White parents who objected to the program felt discomfited, fearful that if they voiced their concerns, they would be tagged as racists. They wanted their kids to talk about race, they insisted. But, as with most white liberals, they seemed to prefer to conduct the conversation on an intellectual level, considering it as a problem of history, policy, or justice — the kind of conversation unfolding already in Fieldston’s mandatory ethics classes. The much more intimate, idiosyncratic, lived experience of race — that is a harder discussion to have, especially when it probes reflexive reactions to difference (fear, disgust, mistrust, anxiety, curiosity, eagerness, attraction, admiration) that are sometimes heated, irrational, and not always pleasant. These are feelings the average white Fieldston parent was raised not to mention. This same parent who sends her children to Lower because she values diversity tends not to dwell on the fact that she has few close friends of color; that her neighborhood is almost entirely white; that her nanny or housecleaner or doorman has brown skin. The program at Lower was designed, and is supported in large part, by people who have spent their lives on the other side of that well-meaning silence and can testify that it’s no way to thrive.
This piece from VICE about an unknown plague affecting millions of starfish was equal parts fascinating and horrifying.
It is not uncommon for many species of sea stars to shed their arms in times of stress. When a curious child picks up a star out of a tide pool by one of its limbs, for instance, the star may jettison that arm in an effort to escape and regenerate it later. But Gong quickly understood that this was different. Her stars weren’t merely shedding their arms. They were tearing them off. They were tearing them off the way a man, lacking access to a sharp tool, might tear off one of his own arms: by using one arm to wrench the other out of its socket. “They twisted their arms together,” Gong said, “and they’d pull and pull and pull, until one of them came off. Then the arm walks away because it doesn’t know that it’s dead. It was horrific. They weren’t just dying. They were tearing themselves to pieces.”
For Millennials, racism is a relic of the past, but what vestiges may still exist are only obstacles if the people affected decide they are. Everyone is equal, they’ve been taught, and therefore everyone has equal opportunity for success. This is the deficiency found in the language of diversity. We have spent the post-Civil Rights era concerned with whether or not there is adequate representation for racial minority groups within our existing institutions, not questioning whether these institutions are fundamentally racist and rely on white supremacy for their very existence. Armed with this impotent analysis, Millennials perpetuate false equivalencies, such as affirmative action as a form of discrimination on par with with Jim Crow segregation. And they can do so while not believing themselves racist or supportive of racism.

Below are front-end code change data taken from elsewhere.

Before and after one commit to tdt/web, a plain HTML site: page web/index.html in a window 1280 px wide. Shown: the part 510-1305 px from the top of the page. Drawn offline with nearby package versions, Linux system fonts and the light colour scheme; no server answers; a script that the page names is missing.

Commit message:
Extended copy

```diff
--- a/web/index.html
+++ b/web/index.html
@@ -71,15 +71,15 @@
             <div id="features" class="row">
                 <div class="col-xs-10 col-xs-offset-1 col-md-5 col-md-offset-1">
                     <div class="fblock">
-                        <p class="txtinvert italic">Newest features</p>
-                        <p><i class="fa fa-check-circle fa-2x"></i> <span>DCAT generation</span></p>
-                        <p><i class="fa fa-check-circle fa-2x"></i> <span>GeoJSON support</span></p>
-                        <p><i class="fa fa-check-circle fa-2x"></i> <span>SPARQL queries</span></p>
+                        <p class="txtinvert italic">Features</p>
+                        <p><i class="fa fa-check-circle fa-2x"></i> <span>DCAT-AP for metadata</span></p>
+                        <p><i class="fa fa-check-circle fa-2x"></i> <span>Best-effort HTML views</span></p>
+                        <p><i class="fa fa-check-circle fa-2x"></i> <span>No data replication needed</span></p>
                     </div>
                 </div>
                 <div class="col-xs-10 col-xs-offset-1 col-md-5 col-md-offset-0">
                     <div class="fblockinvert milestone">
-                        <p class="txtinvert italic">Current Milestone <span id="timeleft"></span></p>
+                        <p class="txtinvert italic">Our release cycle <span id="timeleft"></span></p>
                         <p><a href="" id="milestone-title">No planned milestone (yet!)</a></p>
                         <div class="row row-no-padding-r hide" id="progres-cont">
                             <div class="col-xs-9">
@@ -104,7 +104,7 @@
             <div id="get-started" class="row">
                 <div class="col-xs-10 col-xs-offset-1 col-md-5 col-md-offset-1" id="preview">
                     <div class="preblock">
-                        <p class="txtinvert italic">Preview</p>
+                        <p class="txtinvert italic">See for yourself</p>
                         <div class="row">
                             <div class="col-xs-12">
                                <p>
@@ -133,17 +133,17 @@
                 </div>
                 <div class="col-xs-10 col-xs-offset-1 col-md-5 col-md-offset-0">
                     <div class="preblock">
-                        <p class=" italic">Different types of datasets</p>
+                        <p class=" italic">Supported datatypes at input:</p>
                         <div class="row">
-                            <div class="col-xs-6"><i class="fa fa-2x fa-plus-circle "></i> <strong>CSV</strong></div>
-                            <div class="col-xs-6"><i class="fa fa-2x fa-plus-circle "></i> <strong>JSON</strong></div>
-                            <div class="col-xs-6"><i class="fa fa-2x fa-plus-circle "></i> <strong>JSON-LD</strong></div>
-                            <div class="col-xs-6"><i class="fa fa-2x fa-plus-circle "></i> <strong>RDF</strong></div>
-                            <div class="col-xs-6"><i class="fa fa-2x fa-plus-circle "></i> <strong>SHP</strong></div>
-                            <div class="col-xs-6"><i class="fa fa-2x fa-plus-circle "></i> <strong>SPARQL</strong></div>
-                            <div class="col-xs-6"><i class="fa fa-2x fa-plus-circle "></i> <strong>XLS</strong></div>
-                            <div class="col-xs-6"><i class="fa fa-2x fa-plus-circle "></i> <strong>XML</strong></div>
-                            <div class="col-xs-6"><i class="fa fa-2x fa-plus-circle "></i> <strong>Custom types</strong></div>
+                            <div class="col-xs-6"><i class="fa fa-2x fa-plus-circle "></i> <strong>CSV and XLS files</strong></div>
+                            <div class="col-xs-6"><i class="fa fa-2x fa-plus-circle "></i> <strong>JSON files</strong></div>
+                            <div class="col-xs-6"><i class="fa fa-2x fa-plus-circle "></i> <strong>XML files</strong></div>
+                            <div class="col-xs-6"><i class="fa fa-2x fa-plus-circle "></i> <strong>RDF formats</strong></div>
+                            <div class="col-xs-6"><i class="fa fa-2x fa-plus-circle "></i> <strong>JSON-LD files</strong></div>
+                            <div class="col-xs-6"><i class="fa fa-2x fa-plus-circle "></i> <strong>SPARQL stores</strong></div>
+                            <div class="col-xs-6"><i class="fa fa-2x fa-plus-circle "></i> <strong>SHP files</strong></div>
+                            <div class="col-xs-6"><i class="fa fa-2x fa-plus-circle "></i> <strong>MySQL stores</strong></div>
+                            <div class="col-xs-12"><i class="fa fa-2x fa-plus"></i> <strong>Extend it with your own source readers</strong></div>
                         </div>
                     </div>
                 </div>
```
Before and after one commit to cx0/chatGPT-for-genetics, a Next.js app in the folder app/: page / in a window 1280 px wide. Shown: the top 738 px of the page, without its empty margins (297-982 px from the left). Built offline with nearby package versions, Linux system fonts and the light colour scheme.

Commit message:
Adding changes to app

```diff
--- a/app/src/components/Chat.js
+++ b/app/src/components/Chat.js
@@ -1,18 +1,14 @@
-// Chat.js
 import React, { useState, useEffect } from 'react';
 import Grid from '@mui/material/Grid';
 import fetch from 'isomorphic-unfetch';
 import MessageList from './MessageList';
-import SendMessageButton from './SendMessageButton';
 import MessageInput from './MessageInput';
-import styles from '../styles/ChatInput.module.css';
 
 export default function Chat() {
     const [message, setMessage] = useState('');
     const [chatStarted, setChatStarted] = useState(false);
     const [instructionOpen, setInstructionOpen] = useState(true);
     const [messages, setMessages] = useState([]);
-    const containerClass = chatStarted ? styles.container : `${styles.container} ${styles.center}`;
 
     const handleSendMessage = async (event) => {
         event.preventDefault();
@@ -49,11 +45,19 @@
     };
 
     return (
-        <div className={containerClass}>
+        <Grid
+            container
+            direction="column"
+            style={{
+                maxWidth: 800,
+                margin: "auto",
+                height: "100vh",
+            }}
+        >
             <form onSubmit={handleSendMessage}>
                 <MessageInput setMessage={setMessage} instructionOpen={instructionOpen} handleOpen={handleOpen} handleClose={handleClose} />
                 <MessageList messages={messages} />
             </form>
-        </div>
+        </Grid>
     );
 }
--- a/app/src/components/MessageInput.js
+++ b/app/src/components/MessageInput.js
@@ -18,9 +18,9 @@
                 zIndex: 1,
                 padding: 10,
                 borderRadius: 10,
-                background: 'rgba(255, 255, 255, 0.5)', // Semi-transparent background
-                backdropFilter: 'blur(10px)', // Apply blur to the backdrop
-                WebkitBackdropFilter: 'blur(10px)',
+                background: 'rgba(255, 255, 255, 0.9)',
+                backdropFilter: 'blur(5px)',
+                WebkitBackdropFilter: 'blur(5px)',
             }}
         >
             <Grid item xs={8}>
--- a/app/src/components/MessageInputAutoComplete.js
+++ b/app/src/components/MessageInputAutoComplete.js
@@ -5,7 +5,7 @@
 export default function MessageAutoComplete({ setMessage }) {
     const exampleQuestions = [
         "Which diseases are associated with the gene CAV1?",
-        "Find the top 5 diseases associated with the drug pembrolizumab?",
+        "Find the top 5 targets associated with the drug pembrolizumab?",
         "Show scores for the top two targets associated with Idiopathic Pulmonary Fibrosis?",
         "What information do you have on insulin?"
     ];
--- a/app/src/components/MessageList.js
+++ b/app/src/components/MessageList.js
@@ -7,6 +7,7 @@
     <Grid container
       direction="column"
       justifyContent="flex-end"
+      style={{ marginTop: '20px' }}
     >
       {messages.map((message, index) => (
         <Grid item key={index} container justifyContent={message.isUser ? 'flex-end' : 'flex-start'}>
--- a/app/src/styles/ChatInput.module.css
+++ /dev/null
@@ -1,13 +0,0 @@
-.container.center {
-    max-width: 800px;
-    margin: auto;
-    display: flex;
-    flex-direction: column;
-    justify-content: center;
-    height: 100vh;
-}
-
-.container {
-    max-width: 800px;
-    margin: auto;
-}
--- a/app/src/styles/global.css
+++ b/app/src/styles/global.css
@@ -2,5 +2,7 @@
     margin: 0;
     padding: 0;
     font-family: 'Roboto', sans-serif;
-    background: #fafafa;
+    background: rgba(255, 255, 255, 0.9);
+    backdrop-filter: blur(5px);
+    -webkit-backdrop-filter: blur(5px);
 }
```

In an ideal world (hopefully called “the future”), there’d be a constellation of voices, each adding dimension to the broad concept of Asian American-ness so that no single individual would need to carry the weight of speaking for millions of people, many deeply different from himself. Ideally Huang’s memoir would get to keep its illuminating specificity in the same way, say, Piper Kerman’s Orange Is the New Black would. His story wouldn’t have to be stretched thin to mean much more (and simultaneously much less) than it was ever intended to because there would be so many other stories out there to choose from.
Ate here last night – love it so much. Well deserved attention.